Distinct injury responsive regulatory T cells identified by multi-dimensional phenotyping
Guo et al. Front Immunol (2022)
Imbalances in regulatory T cells (Tregs) can predispose people to secondary infections or inflammation-mediated complications following severe injury. Researchers in the Lederer Lab at Brigham and Women’s Hospital and Harvard Medical School previously identified a distinct subtype of Tregs that are activated in response to injury, identified by high expression of the marker CD44 (CD44high Tregs). Here, the team used mass cytometry in combination with RNA sequencing and TCR repertoire analytical methods to characterize injury responsive Treg subsets in mice to understand how this balance is changed by injury.
RNA sequencing identified unique gene signatures of CD44high Tregs, including genes associated with cell migration and trafficking to sites of inflammation. TCR repertoire analysis also showed that injury increased the diversity of CD44high Tregs more than other Treg subsets. The group then used a 39-marker mass cytometry panel to validate these gene signatures at the protein level. In support of their findings, unsupervised analysis of the mass cytometry data identified two clusters corresponding to the CD44high and CD44low Treg subsets, with only the CD44high Treg cluster increasing in abundance 7 days after injury.
Using a multi-platform approach, the group was able to answer their research hypothesis in an unbiased manner. Further, by identifying and validating the differential expression of protein markers on CD44high Tregs using mass cytometry, the researchers may have identified targets for fine-tuning the balance of these populations to guide patients safely through recovery from injury.

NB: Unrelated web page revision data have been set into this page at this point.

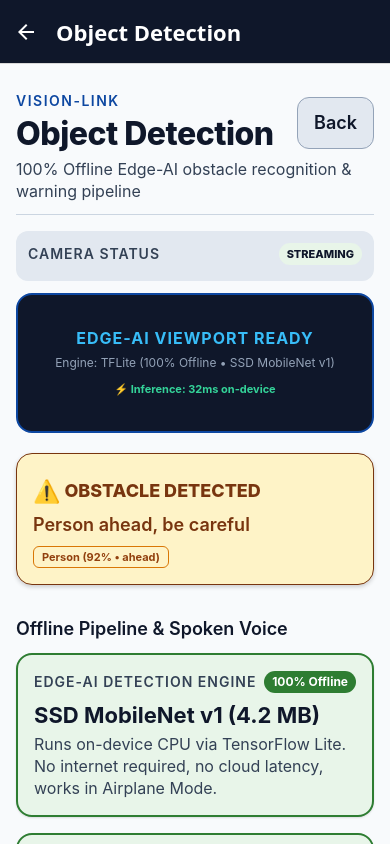
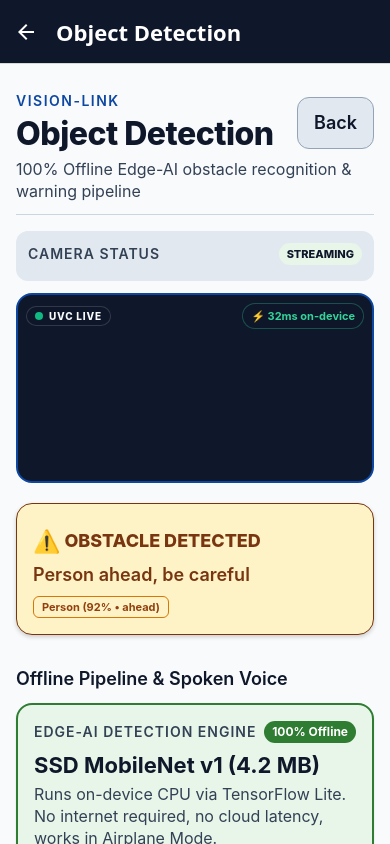
Before and after one commit to venkiVP444/vision-link, a React Native app: screen /ObjectDetection in a window 390 px wide. Built offline with nearby package versions, Linux system fonts and the light colour scheme.

Commit message:
fix filter

```diff
--- a/src/screens/ObjectDetectionScreen.tsx
+++ b/src/screens/ObjectDetectionScreen.tsx
@@ -1,5 +1,5 @@
 import React, { useState, useEffect, useRef } from 'react';
-import { View, Text, StyleSheet, ScrollView, TouchableOpacity } from 'react-native';
+import { View, Text, StyleSheet, ScrollView, TouchableOpacity, Image } from 'react-native';
 import { useNavigation } from '@react-navigation/native';
 import {
   AccessibleButton,
@@ -23,7 +23,21 @@ type DetectionDisplayState =
   | 'no-warning'
   | 'error';
 
-const DEBOUNCE_INTERVAL_MS = 8000;
+export const DEFAULT_OBJECT_DEBOUNCE_CONFIG = {
+  // If the same object remains continuously detected, wait at least this long before repeating
+  continuousCooldownMs: 12000,
+  // If an object is absent/unseen for this long, it is considered to have disappeared;
+  // when seen again, it will be announced immediately with zero latency.
+  disappearanceWindowMs: 2500,
+  // Number of consecutive valid inference frames without obstacles required before certifying path is clear
+  clearPathConsecutiveFrames: 2,
+};
+
+interface ObjectTrackState {
+  lastAnnouncedTimestamp: number;
+  lastSeenTimestamp: number;
+  isAnnounced: boolean;
+}
 
 export const ObjectDetectionScreen: React.FC = () => {
   const navigation = useNavigation();
@@ -35,7 +49,8 @@ export const ObjectDetectionScreen: React.FC = () => {
   const [errorMessage, setErrorMessage] = useState<string | null>(null);
   const [detectedObjects, setDetectedObjects] = useState<DetectedObject[]>([]);
   const [lastInferenceMs, setLastInferenceMs] = useState<number | null>(null);
-  const [speaking, setSpeaking] = useState<boolean>(ttsService.isSpeaking());
+  const [_speaking, setSpeaking] = useState<boolean>(ttsService.isSpeaking());
+  const [currentFrameUri, setCurrentFrameUri] = useState<string | null>(null);
 
   const lastSpokenRef = useRef<{ warning: string | null; timestamp: number }>({
     warning: null,
@@ -45,9 +60,12 @@ export const ObjectDetectionScreen: React.FC = () => {
     warning: null,
     timestamp: 0,
   });
+  const objectTrackMapRef = useRef<Map<string, ObjectTrackState>>(new Map());
+  const consecutiveClearFramesRef = useRef<number>(0);
   const isProcessingRef = useRef<boolean>(false);
   const isFaceProcessingRef = useRef<boolean>(false);
   const prevCamStatusRef = useRef<CameraStatus>(cameraService.getStatus());
+  const executeDetectionCycleRef = useRef<() => Promise<void>>(() => Promise.resolve());
 
   useEffect(() => {
     const unsubTTS = ttsService.onStateChange((isSpk) => {
@@ -65,7 +83,10 @@ export const ObjectDetectionScreen: React.FC = () => {
         ttsService.stopSpeaking();
         lastSpokenRef.current = { warning: null, timestamp: 0 };
         lastFaceSpokenRef.current = { warning: null, timestamp: 0 };
+        objectTrackMapRef.current.clear();
+        consecutiveClearFramesRef.current = 0;
         isFaceProcessingRef.current = false;
+        setCurrentFrameUri(null);
         setWarningText(null);
         setDetectedObjects([]);
         setDisplayState('idle');
@@ -101,17 +122,21 @@ export const ObjectDetectionScreen: React.FC = () => {
       console.warn('[ObjectDetectionScreen] Pre-load model error:', err);
     });
 
+    const currentTrackMap = objectTrackMapRef.current;
+
     return () => {
       unsubTTS();
       unsubCam();
       ttsService.stopSpeaking();
       lastSpokenRef.current = { warning: null, timestamp: 0 };
       lastFaceSpokenRef.current = { warning: null, timestamp: 0 };
+      currentTrackMap.clear();
+      consecutiveClearFramesRef.current = 0;
       isFaceProcessingRef.current = false;
     };
   }, []);
 
-  const announceWarningWithDebounce = async (warning: string) => {
+  const announceWarningWithDebounce = async (warning: string, objectLabel?: string) => {
     const prefs = ttsService.getPreferences();
     if (!prefs.autoAnnounceDetections) {
       console.log('[ObjectDetectionScreen] Auto-Announce is OFF. Speech suppressed.');
@@ -123,26 +148,42 @@ export const ObjectDetectionScreen: React.FC = () => {
     }
 
     const now = Date.now();
-    const last = lastSpokenRef.current;
+    const key = (objectLabel || warning).toLowerCase().trim();
+    const track = objectTrackMapRef.current.get(key);
 
-    const isSameObject = last.warning === warning;
-    const isDuplicate = isSameObject && (now - last.timestamp < DEBOUNCE_INTERVAL_MS);
+    const hasDisappeared = !track || (now - track.lastSeenTimestamp > DEFAULT_OBJECT_DEBOUNCE_CONFIG.disappearanceWindowMs);
+    const continuousElapsed = track ? (now - track.lastAnnouncedTimestamp) : Infinity;
 
-    if (isDuplicate) {
-      console.log('[ObjectDetectionScreen] Duplicate warning suppressed within debounce window:', warning);
+    // Check if announcement should occur for this object:
+    // 1. Newly detected or reappeared after disappearance window: announce immediately with zero latency.
+    // 2. Continuously detected: suppress repeated announcements until continuousCooldownMs has elapsed.
+    const shouldAnnounce = hasDisappeared || (continuousElapsed >= DEFAULT_OBJECT_DEBOUNCE_CONFIG.continuousCooldownMs);
+
+    // Update track record
+    objectTrackMapRef.current.set(key, {
+      lastAnnouncedTimestamp: shouldAnnounce ? now : (track ? track.lastAnnouncedTimestamp : now),
+      lastSeenTimestamp: now,
+      isAnnounced: shouldAnnounce ? true : (track ? track.isAnnounced : true),
+    });
+
+    if (!shouldAnnounce) {
+      console.log(`[ObjectDetectionScreen] Debounced repeated announcement for "${key}" (cooldown remaining: ${Math.max(0, DEFAULT_OBJECT_DEBOUNCE_CONFIG.continuousCooldownMs - continuousElapsed)}ms)`);
       return;
     }
 
+    const last = lastSpokenRef.current;
+    const isSameWarning = last.warning === warning;
+
     // When detection changes (e.g. Chair -> Person):
     // Immediately cancel and stop any stale TTS and speak the new object.
-    if (!isSameObject && ttsService.isSpeaking()) {
+    if (!isSameWarning && ttsService.isSpeaking()) {
       console.log('[ObjectDetectionScreen] Object changed from', last.warning, 'to', warning, '- cancelling stale TTS');
       try {
         await ttsService.stopSpeaking();
       } catch (err) {
         console.warn('[ObjectDetectionScreen] Error stopping stale speech:', err);
       }
-    } else if (isSameObject && ttsService.isSpeaking()) {
+    } else if (isSameWarning && ttsService.isSpeaking()) {
       console.log('[ObjectDetectionScreen] TTS is currently speaking same warning. Avoiding overlapping audio.');
       return;
     }
@@ -208,6 +249,8 @@ export const ObjectDetectionScreen: React.FC = () => {
       setDetectedObjects([]);
       ttsService.stopSpeaking();
       lastSpokenRef.current = { warning: null, timestamp: 0 };
+      objectTrackMapRef.current.clear();
+      consecutiveClearFramesRef.current = 0;
       return;
     }
 
@@ -218,23 +261,27 @@ export const ObjectDetectionScreen: React.FC = () => {
       const frame = await cameraService.captureFrame();
 
       if (!frame) {
-        // No fresh frame available yet from ImageReader; reset state so UI does not stay in loading or retain stale clear path
-        if (displayState === 'processing' || displayState === 'capturing' || displayState === 'no-warning') {
+        // Missing frame: treat as unknown, reset consecutive clear frame counter, do not assume path is clear
+        consecutiveClearFramesRef.current = 0;
+        if (displayState === 'processing' || displayState === 'capturing') {
           setDisplayState('idle');
         }
         return;
+      }
+
+      const frameUri = typeof frame === 'string' ? frame : frame.data;
+      if (frameUri) {
+        setCurrentFrameUri(frameUri);
       }
 
       if (displayState === 'idle') {
         setDisplayState('processing');
       }
 
-      // Trigger independent face detection on the exact same frame without blocking object detection
-      runIndependentFaceDetection(frame);
-
       const result = await aiService.detectObjectsFromFrame(frame, aiService.getConfidenceThreshold());
 
       if (result.status === 'error') {
+        consecutiveClearFramesRef.current = 0;
         setDisplayState('error');
         setErrorMessage(result.errorMessage || 'Unable to process camera frame.');
         return;
@@ -245,31 +292,46 @@ export const ObjectDetectionScreen: React.FC = () => {
       }
       setDetectedObjects(result.objects || []);
 
-      if (result.warning && result.warning.trim().length > 0) {
+      // Trigger independent face detection safely on the frame
+      runIndependentFaceDetection(frame);
+
+      if (result.warning && result.warning.trim().length > 0 && result.objects && result.objects.length > 0) {
+        consecutiveClearFramesRef.current = 0;
         setDisplayState('warning');
         setWarningText(result.warning);
         setErrorMessage(null);
         const prefs = ttsService.getPreferences();
         const spokenSentence = ttsService.translateDetectionWarning(result.warning, prefs.language);
+        const primaryLabel = result.objects[0]?.label || undefined;
         console.log(`[EdgeAI] final warning="${result.warning}" | TTS text="${spokenSentence}"`);
-        await announceWarningWithDebounce(spokenSentence);
+        await announceWarningWithDebounce(spokenSentence, primaryLabel);
       } else {
+        // Valid inference frame with NO qualifying obstacles
+        consecutiveClearFramesRef.current += 1;
+
+        // Prune or reset disappeared objects from track map
+        const now = Date.now();
+        objectTrackMapRef.current.forEach((track) => {
+          if (now - track.lastSeenTimestamp > DEFAULT_OBJECT_DEBOUNCE_CONFIG.disappearanceWindowMs) {
+            track.isAnnounced = false;
+          }
+        });
+
+        // Require multiple consecutive valid frames before declaring path clear
+        if (consecutiveClearFramesRef.current >= DEFAULT_OBJECT_DEBOUNCE_CONFIG.clearPathConsecutiveFrames) {
           setDisplayState('no-warning');
           setWarningText(null);
           setDetectedObjects([]);
           setErrorMessage(null);
-        // Requirement: Clear-path logic / no sticky labels
-        // When no valid allowed object is detected:
-        // - Clear current detection state immediately
-        // - Stay silent
-        // - Stop previous TTS if speaking
-        // - Reset lastSpokenRef so future reappearance is treated as a new detection
+          // Default to silence when path is clear (maintain quiet mode; only manual announce speaks)
           if (ttsService.isSpeaking()) {
             ttsService.stopSpeaking();
           }
           lastSpokenRef.current = { warning: null, timestamp: 0 };
         }
+      }
     } catch (err: any) {
+      consecutiveClearFramesRef.current = 0;
       console.warn('[ObjectDetectionScreen] Detection cycle error:', err);
       setDisplayState('error');
       setErrorMessage(err?.message || 'Detection failed');
@@ -277,6 +339,8 @@ export const ObjectDetectionScreen: React.FC = () => {
       isProcessingRef.current = false;
     }
   };
+
+  executeDetectionCycleRef.current = executeDetectionCycle;
 
   // Automated continuous hands-free detection loop
   useEffect(() => {
@@ -290,7 +354,7 @@ export const ObjectDetectionScreen: React.FC = () => {
         return;
       }
 
-      await executeDetectionCycle();
+      await executeDetectionCycleRef.current();
 
       if (isMounted) {
         timerId = setTimeout(runLoop, 350);
@@ -365,13 +429,24 @@ export const ObjectDetectionScreen: React.FC = () => {
         ) : null}
       </View>
 
-      {/* Detection Viewport Simulation */}
-      <View
+      {/* Real-time UVC Camera Viewport */}
+      <TouchableOpacity
+        activeOpacity={0.9}
+        onPress={handleManualAnnounce}
         accessible={true}
         accessibilityRole="image"
-        accessibilityLabel={`Detection Viewport. Status: ${displayState}`}
+        accessibilityLabel={`Detection Viewport. Status: ${displayState}. Tap to hear audio announcement.`}
+        accessibilityHint="Tap to hear current obstacle analysis"
         style={styles.viewport}
       >
+        {currentFrameUri && (cameraStatus === 'connected' || cameraStatus === 'streaming') ? (
+          <Image
+            source={{ uri: currentFrameUri }}
+            style={styles.viewportImage}
+            resizeMode="cover"
+          />
+        ) : (
+          <View style={styles.viewportPlaceholder}>
             <Text style={styles.viewportTitle}>
               {cameraStatus === 'disconnected'
                 ? 'CAMERA DISCONNECTED'
@@ -384,12 +459,30 @@ export const ObjectDetectionScreen: React.FC = () => {
             <Text style={styles.viewportSubtitle}>
               Engine: TFLite (100% Offline • SSD MobileNet v1)
             </Text>
+          </View>
+        )}
+
+        <View style={styles.viewportOverlay}>
+          <View style={styles.viewportBadgeRow}>
+            <View style={styles.liveBadge}>
+              <View
+                style={[
+                  styles.liveDot,
+                  (cameraStatus === 'connected' || cameraStatus === 'streaming') && styles.liveDotActive,
+                ]}
+              />
+              <Text style={styles.liveText}>
+                {cameraStatus === 'streaming' ? 'UVC LIVE' : cameraStatus.toUpperCase()}
+              </Text>
+            </View>
             {lastInferenceMs !== null && (
               <Text style={styles.latencyBadge}>
-            ⚡ Inference: {lastInferenceMs}ms on-device
+                ⚡ {lastInferenceMs}ms on-device
               </Text>
             )}
           </View>
+        </View>
+      </TouchableOpacity>
 
       {/* Active State View */}
       <View style={styles.stateContainer}>
@@ -563,15 +656,61 @@ const styles = StyleSheet.create({
     color: Colors.onSurface,
   },
   viewport: {
-    height: 140,
+    height: 190,
     backgroundColor: '#0F172A',
     borderRadius: BorderRadius.lg,
     borderWidth: 2,
     borderColor: Colors.primary,
-    padding: Spacing.md,
+    overflow: 'hidden',
+    position: 'relative',
+    marginBottom: Spacing.md,
+  },
+  viewportImage: {
+    width: '100%',
+    height: '100%',
+  },
+  viewportPlaceholder: {
+    flex: 1,
     justifyContent: 'center',
     alignItems: 'center',
-    marginBottom: Spacing.md,
+    padding: Spacing.md,
+  },
+  viewportOverlay: {
+    position: 'absolute',
+    top: Spacing.sm,
+    left: Spacing.sm,
+    right: Spacing.sm,
+  },
+  viewportBadgeRow: {
+    flexDirection: 'row',
+    justifyContent: 'space-between',
+    alignItems: 'center',
+  },
+  liveBadge: {
+    flexDirection: 'row',
+    alignItems: 'center',
+    backgroundColor: 'rgba(15, 23, 42, 0.75)',
+    paddingHorizontal: 8,
+    paddingVertical: 3,
+    borderRadius: BorderRadius.full,
+    borderWidth: 1,
+    borderColor: 'rgba(255, 255, 255, 0.15)',
+  },
+  liveDot: {
+    width: 8,
+    height: 8,
+    borderRadius: 4,
+    backgroundColor: '#94A3B8',
+    marginRight: 6,
+  },
+  liveDotActive: {
+    backgroundColor: '#10B981',
+  },
+  liveText: {
+    color: '#F8FAFC',
+    fontSize: 10,
+    fontWeight: '800',
+    letterSpacing: 0.8,
   },
   viewportTitle: {
     ...Typography.labelLarge,
@@ -591,7 +730,12 @@ const styles = StyleSheet.create({
     color: '#34D399',
     fontSize: 11,
     fontWeight: '700',
-    marginTop: 6,
+    backgroundColor: 'rgba(15, 23, 42, 0.75)',
+    paddingHorizontal: 8,
+    paddingVertical: 3,
+    borderRadius: BorderRadius.full,
+    borderWidth: 1,
+    borderColor: 'rgba(52, 211, 153, 0.3)',
   },
   stateContainer: {
     marginBottom: Spacing.md,
```
Also changed, not shown: src/features/tts/ttsService.ts (+21 -2 lines), 6 other files (tests, documents, lock files or other folders). Lines whose indentation alone changed are shown as unchanged.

Reference citation: Guo F, Hancock B, Griffith A, Lin H, Howard K, Keegan J, Zhang F, Chicoine A, Cahill L, Ng J and Lederer J. 2022. Distinct Injury Responsive Regulatory T Cells Identified by Multi-Dimensional Phenotyping. Front. Immunol. 13:833100. doi: 10.3389/fimmu.2022.833100